▶ _Exercise input_
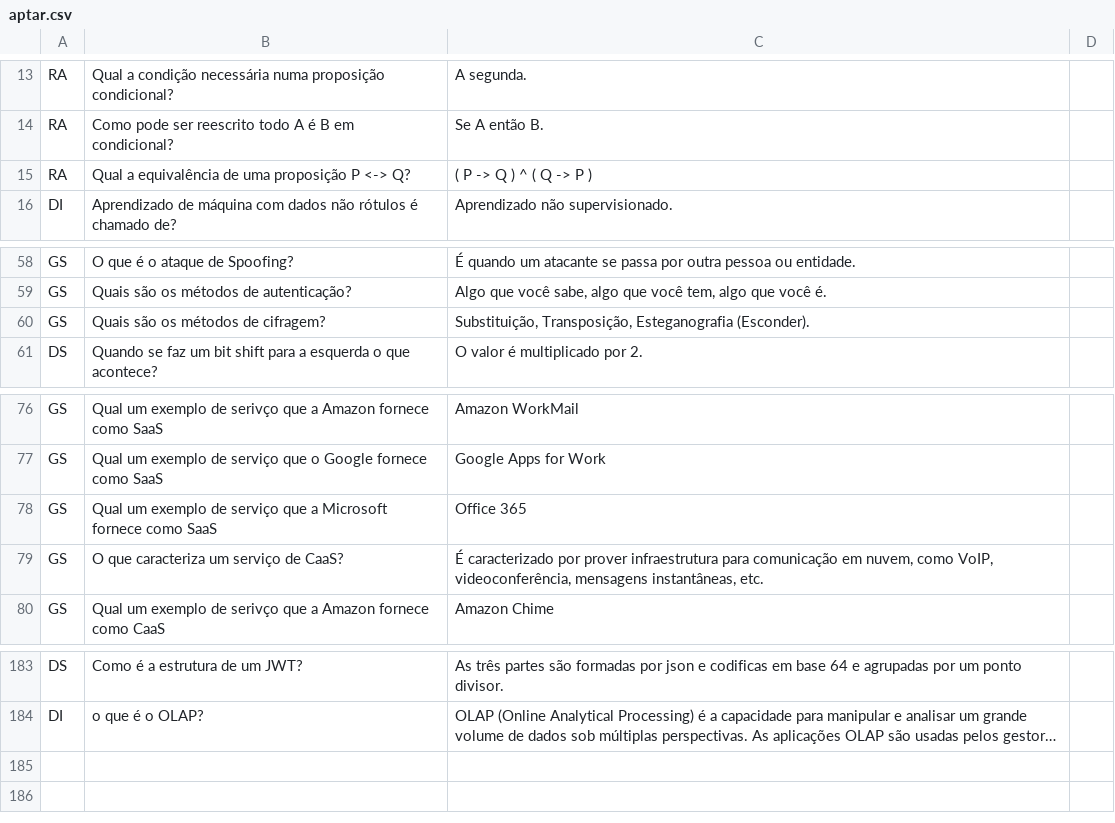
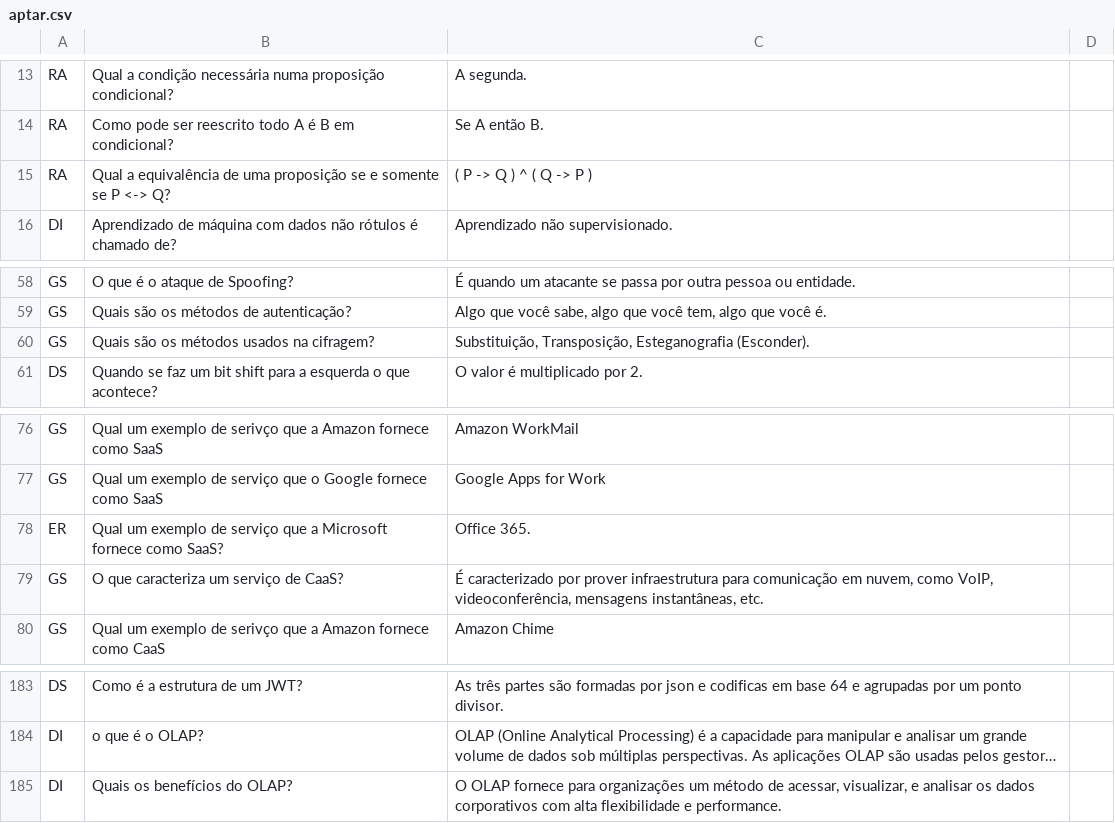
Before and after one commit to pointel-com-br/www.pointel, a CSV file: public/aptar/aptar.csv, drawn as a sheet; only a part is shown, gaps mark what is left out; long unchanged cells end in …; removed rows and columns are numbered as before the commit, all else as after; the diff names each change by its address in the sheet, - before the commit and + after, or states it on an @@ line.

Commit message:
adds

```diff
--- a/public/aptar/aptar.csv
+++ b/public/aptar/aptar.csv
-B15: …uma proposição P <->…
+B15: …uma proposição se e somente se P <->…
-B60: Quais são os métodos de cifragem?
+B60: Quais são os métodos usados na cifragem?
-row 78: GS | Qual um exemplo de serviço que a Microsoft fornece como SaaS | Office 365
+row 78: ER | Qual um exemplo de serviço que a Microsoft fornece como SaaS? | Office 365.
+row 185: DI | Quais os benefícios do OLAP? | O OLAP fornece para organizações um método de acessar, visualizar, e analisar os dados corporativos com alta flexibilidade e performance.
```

...

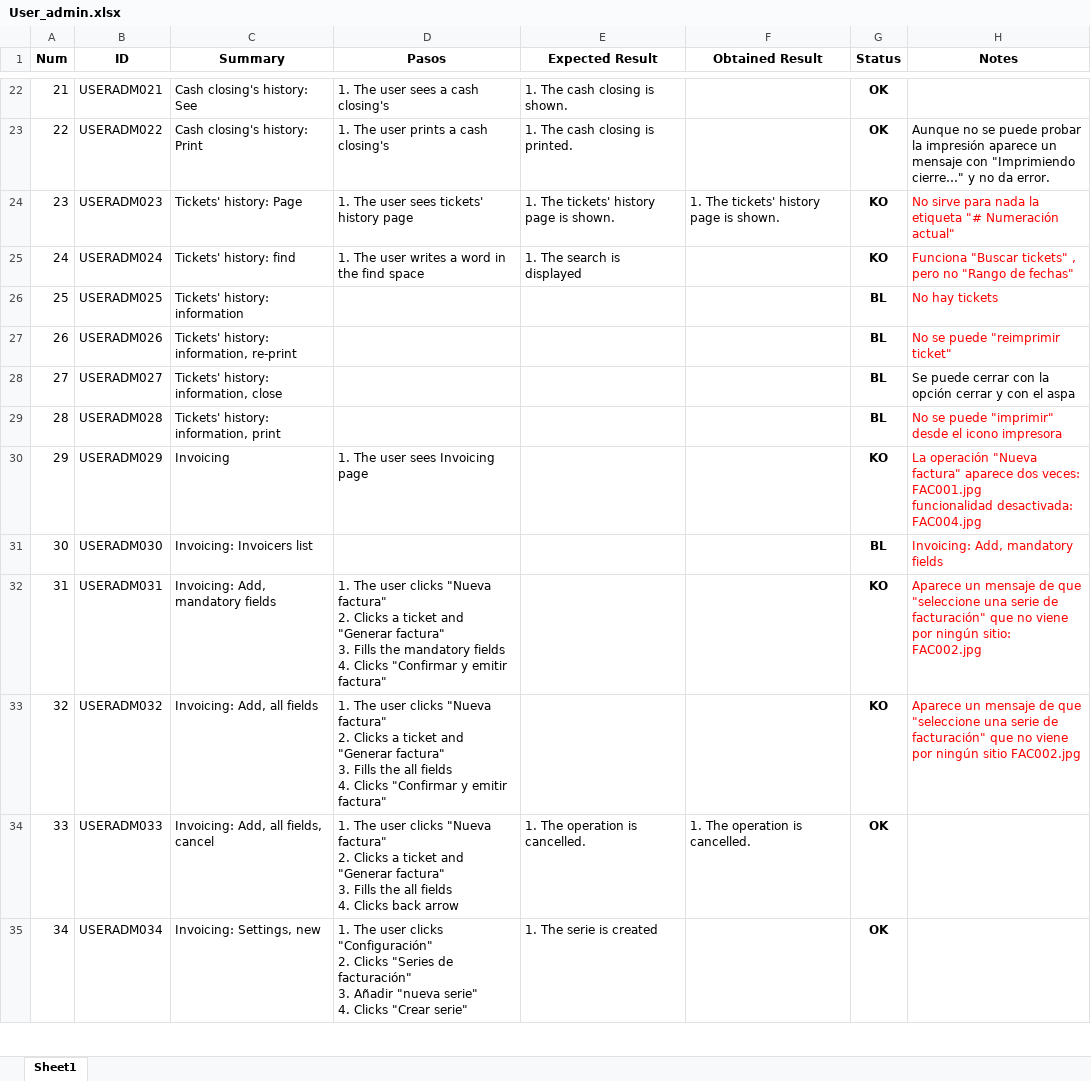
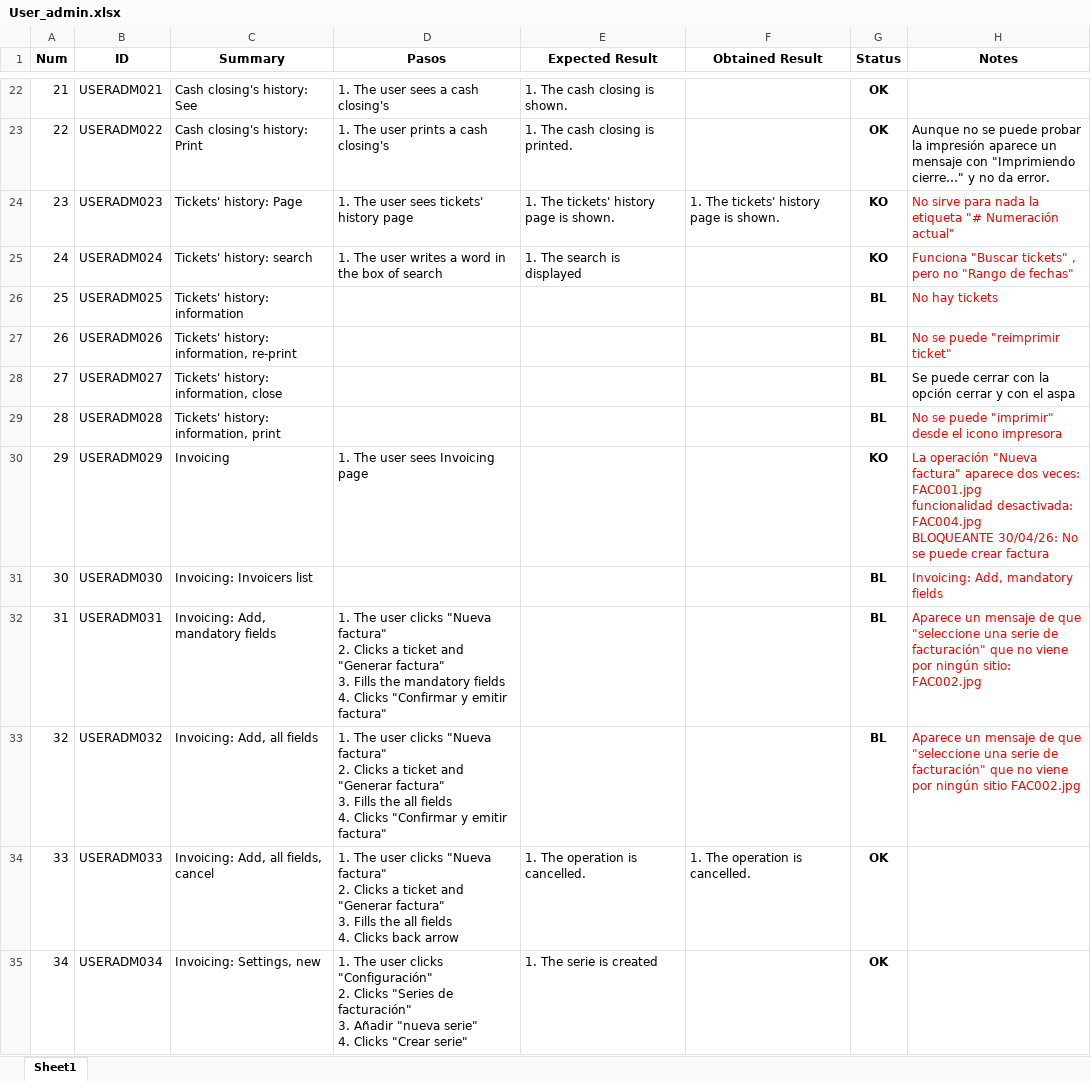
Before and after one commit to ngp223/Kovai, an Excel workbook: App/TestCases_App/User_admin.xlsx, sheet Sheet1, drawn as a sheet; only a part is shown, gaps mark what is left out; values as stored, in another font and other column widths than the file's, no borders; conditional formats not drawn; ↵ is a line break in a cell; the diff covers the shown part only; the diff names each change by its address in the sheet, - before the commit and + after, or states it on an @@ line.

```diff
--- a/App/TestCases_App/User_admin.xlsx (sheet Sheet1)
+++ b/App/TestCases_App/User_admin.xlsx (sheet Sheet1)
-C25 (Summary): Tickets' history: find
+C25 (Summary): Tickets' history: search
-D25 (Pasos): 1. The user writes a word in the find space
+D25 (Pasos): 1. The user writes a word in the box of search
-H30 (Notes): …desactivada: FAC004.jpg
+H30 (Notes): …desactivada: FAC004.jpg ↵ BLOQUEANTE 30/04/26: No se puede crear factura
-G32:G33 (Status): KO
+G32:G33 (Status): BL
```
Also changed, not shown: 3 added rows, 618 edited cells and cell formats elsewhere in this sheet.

▶ _The problem_
Could you tally how many lines of the material above include the word "Quais" and reply with only that count?

▶ _Response box_
3